This re-thinking of the songs help them to achieve more clarity and focus. A few of the songs are actually shorter than their original brethren—some longer and two (“Birds” and “A Day At The Beach”) are actually the exact same length. The album has a hovering air that suggests the musicians are building on something big. Countless moments play like incidental music in a film where some startling moment is approaching; a realization about to take bloom. What that realization is is never quite clear. Everything is always slightly out of reach and slightly muddled. The remixes and the originals seem like a collection of ideas that Lymbyc Systym deliberatley leave a little raw/ underbaked. They forego rigidity for bewilderment.
Like the original album, Love Your Abuser Remixed maintains an amorphousness of song structure. Melodies bob and weave. Verses, bridges and choruses are smeared together. Drums appear as if from a fog. The sparkling of clinks, clacks, buzzes and whirls sound like the mental workings of some schizophrenic robot loosing its bearings and then stumbling back again all the while showing distance and warmth from the light in its metallic eyes.

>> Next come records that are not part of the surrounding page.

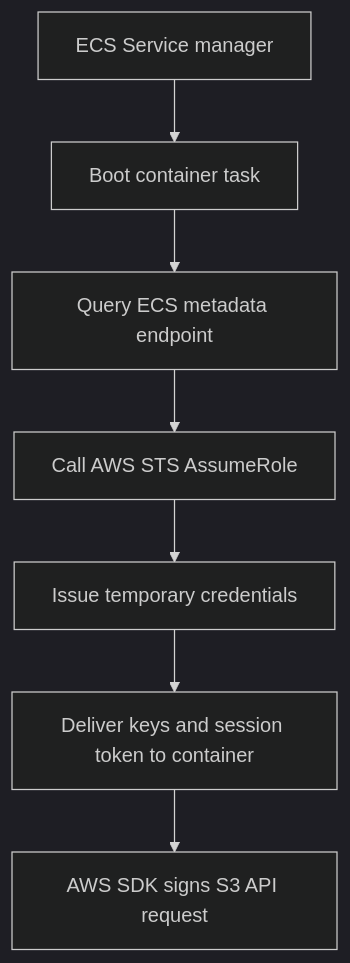
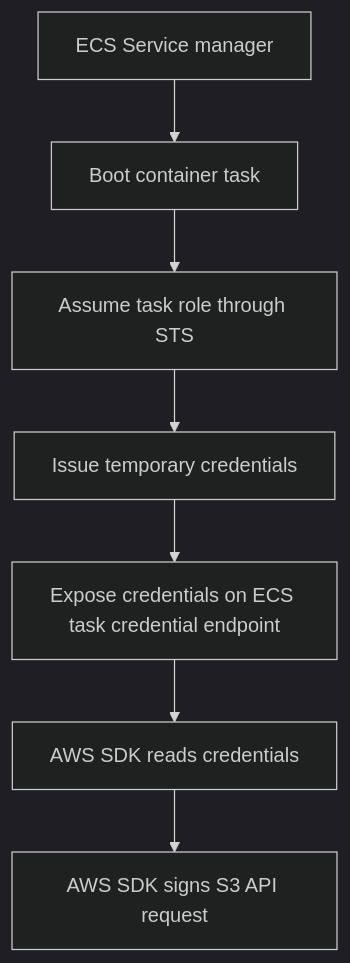
The diagram in cloud-providers/aws/identity-security/02-workload-access-and-temporary-credentials.md (senlinyy/dev-roadmaps), drawn with Mermaid (dark theme) before and after one commit. The commit also changed other lines of this file and 530 other files, not shown here.

````diff
--- a/cloud-providers/aws/identity-security/02-workload-access-and-temporary-credentials.md
+++ b/cloud-providers/aws/identity-security/02-workload-access-and-temporary-credentials.md
@@ -74,9 +74,9 @@
 ```mermaid
 flowchart TD
     ECS[ECS Service manager] --> Boot[Boot container task]
-    Boot --> Request[Query ECS metadata endpoint]
-    Request --> STS[Call AWS STS AssumeRole]
-    STS --> Issue[Issue temporary credentials]
-    Issue --> Inject[Deliver keys and session token to container]
-    Inject --> SDK[AWS SDK signs S3 API request]
+    Boot --> Assume[Assume task role through STS]
+    Assume --> Issue[Issue temporary credentials]
+    Issue --> Endpoint[Expose credentials on ECS task credential endpoint]
+    Endpoint --> SDK[AWS SDK reads credentials]
+    SDK --> Signed[AWS SDK signs S3 API request]
 ```
````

The sound is not unlike some jam session held by Radiohead, Tortoise, Matmos and maybe one of the Kraftwerk guys at a benefit for something strangely beautiful like a cure for existential ennui. There are little to no vocals. Syncopation, the feel of improvisation and touches of virtuoso playing appear but never with the scuzzy air of anything jazzy.